— Excerpt from the catalog of the 57th international exhibition of La Biennale di Venezia - 2017.
34'48'' - Silent - 2015
Super 8mm film transferred in 16mm
Reversal film roll Kodak ecktachrome 100D.
Born in Vietnam but having grown up in France, Thu-Van Tran challenges one of the major economic links between the two countries during the 20th century, the intensive growing of the para rubber tree, from which rubber is produced. The para rubber tree, for which the first seed was brought from Amazonia by a French sailor, soon became a rich natural resource for Vietnam, but subsequently entailed the occupation of the majority of fertile land by French settlers. The artist screens a film, which relates her travels to the former Michelin plantations in Vietnam, as well as those, which Ford tried to set up, at Fordlândia in Brazil, but failed. This Super 8 film recalls a direct connection, without distance to the filmed subject, but also memories of the not-so-distant past. Tran uses a hidden camera, revealing instants in time, thus creating a metaphor for the syncopated rhythm of memory. The wealth of vegetation is strongly perceptible.

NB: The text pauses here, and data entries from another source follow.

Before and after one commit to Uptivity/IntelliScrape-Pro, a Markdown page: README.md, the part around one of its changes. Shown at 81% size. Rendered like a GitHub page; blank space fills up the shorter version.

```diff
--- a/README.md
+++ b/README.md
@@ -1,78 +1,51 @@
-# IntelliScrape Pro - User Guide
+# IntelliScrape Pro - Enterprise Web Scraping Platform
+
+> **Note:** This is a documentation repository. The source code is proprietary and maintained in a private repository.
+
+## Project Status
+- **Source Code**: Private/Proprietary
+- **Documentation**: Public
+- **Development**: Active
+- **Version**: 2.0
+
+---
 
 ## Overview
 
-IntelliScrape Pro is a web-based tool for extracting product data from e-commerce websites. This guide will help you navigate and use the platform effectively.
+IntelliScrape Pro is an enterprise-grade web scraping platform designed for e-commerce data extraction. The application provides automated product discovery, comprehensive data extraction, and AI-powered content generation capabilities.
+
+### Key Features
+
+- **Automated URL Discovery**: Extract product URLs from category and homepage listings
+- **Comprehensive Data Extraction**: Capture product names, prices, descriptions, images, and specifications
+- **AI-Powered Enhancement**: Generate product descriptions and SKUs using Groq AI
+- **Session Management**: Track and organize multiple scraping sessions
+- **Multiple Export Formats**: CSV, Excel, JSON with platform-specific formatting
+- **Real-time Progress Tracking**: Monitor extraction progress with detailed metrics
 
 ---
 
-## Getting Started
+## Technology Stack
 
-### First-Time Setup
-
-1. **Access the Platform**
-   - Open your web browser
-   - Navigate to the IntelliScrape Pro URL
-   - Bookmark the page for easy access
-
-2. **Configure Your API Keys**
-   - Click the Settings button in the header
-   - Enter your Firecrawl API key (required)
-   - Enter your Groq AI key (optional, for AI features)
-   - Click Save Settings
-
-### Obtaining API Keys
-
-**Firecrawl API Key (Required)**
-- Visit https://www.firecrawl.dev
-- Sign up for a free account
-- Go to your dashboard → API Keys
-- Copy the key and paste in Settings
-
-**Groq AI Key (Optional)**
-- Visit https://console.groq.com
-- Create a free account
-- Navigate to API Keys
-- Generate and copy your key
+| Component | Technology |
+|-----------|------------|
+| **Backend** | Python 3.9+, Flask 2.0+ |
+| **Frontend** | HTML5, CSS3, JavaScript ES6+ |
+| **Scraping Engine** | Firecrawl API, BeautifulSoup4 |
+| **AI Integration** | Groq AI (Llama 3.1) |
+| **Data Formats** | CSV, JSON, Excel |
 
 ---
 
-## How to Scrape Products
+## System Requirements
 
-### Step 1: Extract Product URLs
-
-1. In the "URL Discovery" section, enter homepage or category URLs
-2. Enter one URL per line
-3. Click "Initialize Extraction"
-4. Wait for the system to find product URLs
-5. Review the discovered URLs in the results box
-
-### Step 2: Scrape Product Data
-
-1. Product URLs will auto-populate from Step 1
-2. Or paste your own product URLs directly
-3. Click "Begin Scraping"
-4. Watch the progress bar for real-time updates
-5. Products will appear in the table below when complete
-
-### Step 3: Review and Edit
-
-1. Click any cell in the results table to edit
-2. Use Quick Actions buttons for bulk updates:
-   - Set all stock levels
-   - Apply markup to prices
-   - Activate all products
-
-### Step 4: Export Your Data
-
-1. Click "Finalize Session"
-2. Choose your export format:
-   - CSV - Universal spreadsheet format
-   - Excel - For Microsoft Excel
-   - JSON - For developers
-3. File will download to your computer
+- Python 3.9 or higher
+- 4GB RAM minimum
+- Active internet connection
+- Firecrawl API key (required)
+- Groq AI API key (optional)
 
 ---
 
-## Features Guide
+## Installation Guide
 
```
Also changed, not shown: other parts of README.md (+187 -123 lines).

— Excerpt from the press release of the exhibitionThe Red , a solo show by Thu-Van Tran at Rennes 2 University (FR), 2015.
Here an excerpt of the 02'46'' first minutes.

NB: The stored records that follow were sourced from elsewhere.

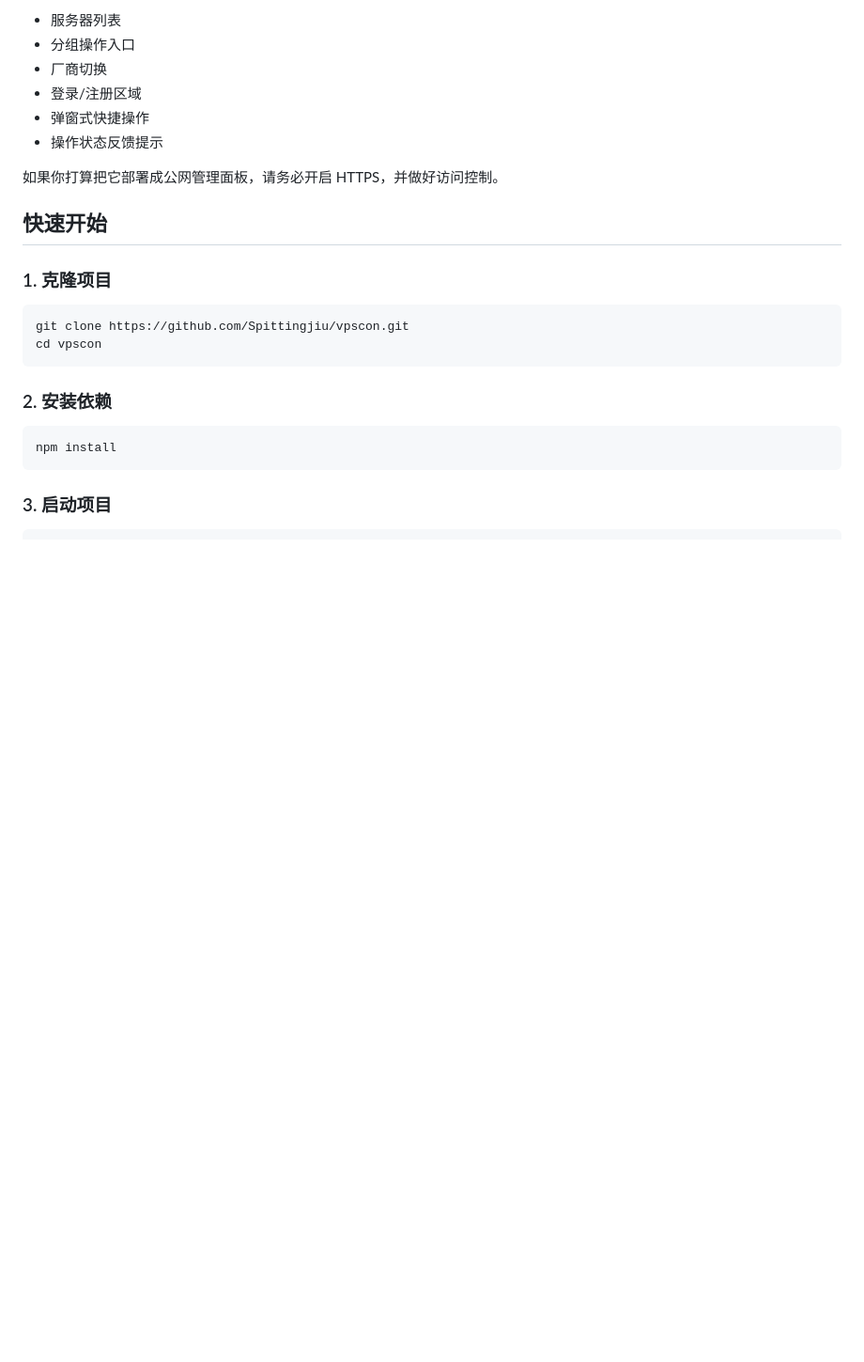
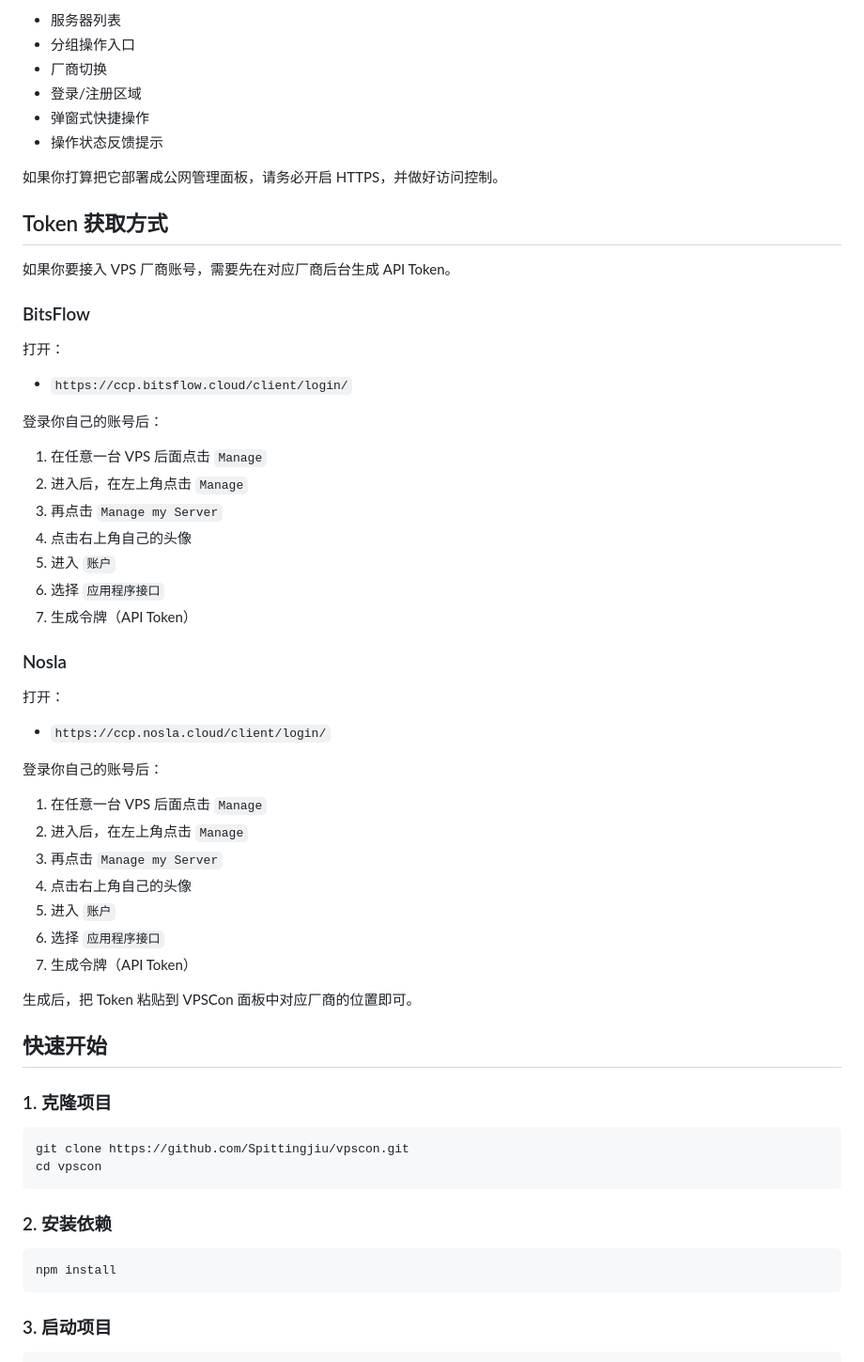
Before and after one commit to Spittingjiu/vpscon, a Markdown page: README.md, the part around the change. Shown at 94% size. GitHub-like rendering; blank space fills up the shorter version.

Commit message:
Add token acquisition instructions

```diff
--- a/README.md
+++ b/README.md
@@ -46,6 +46,44 @@ VPSCon 提供一个统一的 Web 控制台，用来集中管理不同厂商的 V
 - 操作状态反馈提示
 
 如果你打算把它部署成公网管理面板，请务必开启 HTTPS，并做好访问控制。
+
+## Token 获取方式
+
+如果你要接入 VPS 厂商账号，需要先在对应厂商后台生成 API Token。
+
+### BitsFlow
+
+打开：
+
+- `https://ccp.bitsflow.cloud/client/login/`
+
+登录你自己的账号后：
+
+1. 在任意一台 VPS 后面点击 `Manage`
+2. 进入后，在左上角点击 `Manage`
+3. 再点击 `Manage my Server`
+4. 点击右上角自己的头像
+5. 进入 `账户`
+6. 选择 `应用程序接口`
+7. 生成令牌（API Token）
+
+### Nosla
+
+打开：
+
+- `https://ccp.nosla.cloud/client/login/`
+
+登录你自己的账号后：
+
+1. 在任意一台 VPS 后面点击 `Manage`
+2. 进入后，在左上角点击 `Manage`
+3. 再点击 `Manage my Server`
+4. 点击右上角自己的头像
+5. 进入 `账户`
+6. 选择 `应用程序接口`
+7. 生成令牌（API Token）
+
+生成后，把 Token 粘贴到 VPSCon 面板中对应厂商的位置即可。
 
 ## 快速开始
 
```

02'46''- Silent - 2016
Super 8mm film transferred in 16mm
Negative film roll Kodak 50D, reversal ecktachrome 100D.
From Vietnam to Germany, a visual essay proposed as a brief and subjective history of the vestiges of a communism of thought. Shot in Berlin, the film invests, in the first half part, statues such as oracles, almost incantatory which has been set up during GDR; and lingers then in a second part on posters found in China Town. Situated in Lichtenberg, a district of former East Berlin, this China Town consists of alleys of hangars without any window, within which a multitude of shops and Asian restaurants are piled up, and which the only perspective for the people would be, as exits and winsdows to the outside, those posters. An immigration dating from the East block.

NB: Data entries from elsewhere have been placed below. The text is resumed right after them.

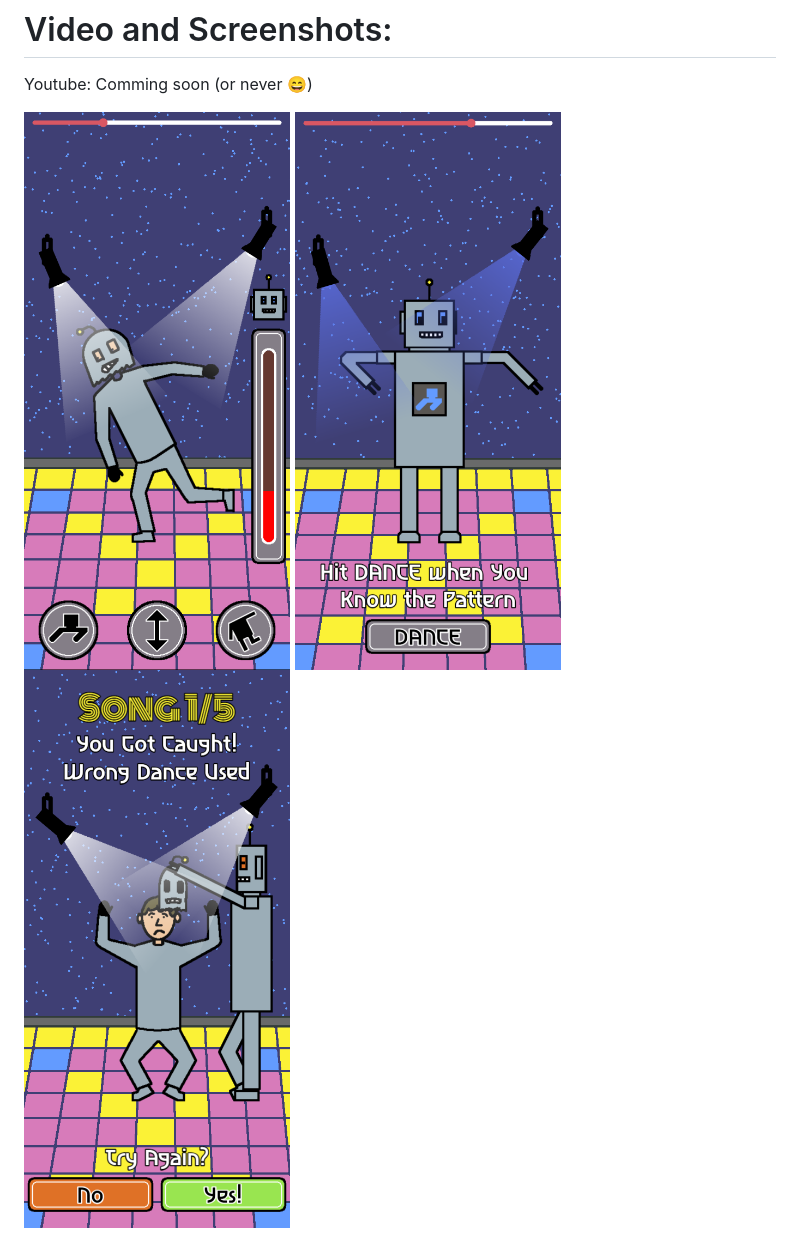
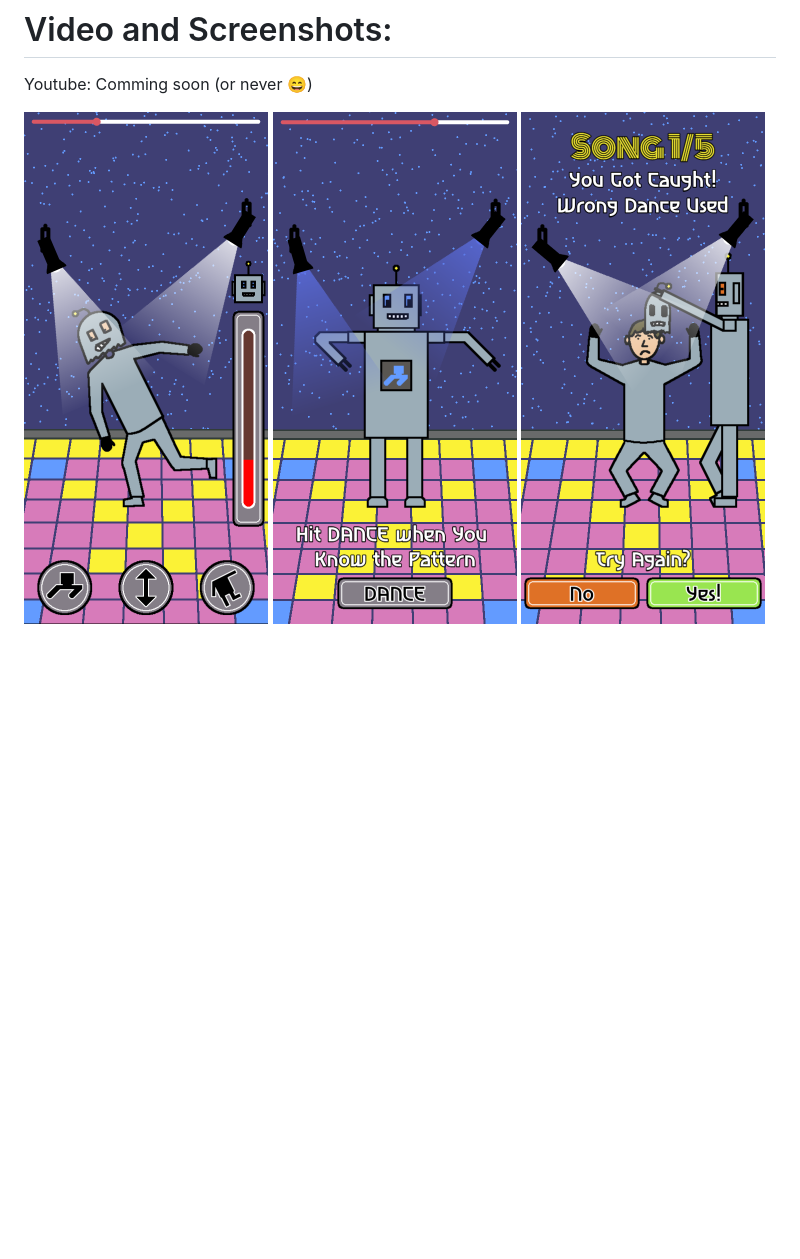
Before and after one commit to Stiggstogg/machines, a Markdown page: README.md, the part around the change. Rendered like a GitHub page; pictures changed too: Readme/Screenshot1_small.png (added), Readme/Screenshot2_small.png (added), Readme/Screenshot3_small.png (added); blank space fills up the shorter version.

Commit message:
Made the screenshots in the README file smaller.

```diff
--- a/README.md
+++ b/README.md
@@ -45,4 +45,4 @@ Thanks to my play testers
 # Video and Screenshots:
 Youtube: Comming soon (or never 😄)
 
-![Screenshot1](Readme/Screenshot1.png) ![Screenshot2](Readme/Screenshot2.png) ![Screenshot3](Readme/Screenshot3.png)
+![Screenshot1](Readme/Screenshot1_small.png) ![Screenshot2](Readme/Screenshot2_small.png) ![Screenshot3](Readme/Screenshot3_small.png)
```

— Excerpt from the press release of the exhibition Exchange of presents, a solo show by Thu-Van Tran at n.b.k. (Neue Berliner Kunstverein-DE), 2016.
06'00'' - Silent - 2013
Super 8mm film transferred in 16mm
Reversal film roll Kodak ecktachrome 100D.
Our Lights is a film directed by Thu Van Tran in spring 2013 during a road trip through former Bosnia Herzegovina. Filming in Super 8, Thu Van Tran brings back to life an outdated technology. The intimate nature of this road movie is accentuated when one considers that the artist returned to Sarajevo and filmed places from our recent and common past. The Cyclops, light machine developed by the artist, often appears in shot, and brings into the film a notion of instability or even absurdity (this system does not enable the scene to be lit, it is rather an archetype of a source of light). Symbol of a gaze, the Cyclops illuminated, pointed light towards historical or derisory locations, in a random journey through the landscape of Eastern Europe. It is moved by the artist from site to site and becomes a character in itself, as a constant witness, a spectator of a painful past, a story that is still being reinterpreted even today. The fragility of memory is also evident in the lack of soundtrack which guarantees the artist a degree of detachment. By questioning the uniqueness of perspective through the Cyclops and its unique lighting, she challenges the perception of historical events and the European past, but without falling into cliché or miserabilism.
— Excerpt from Art Basel Statements catalog, 2013.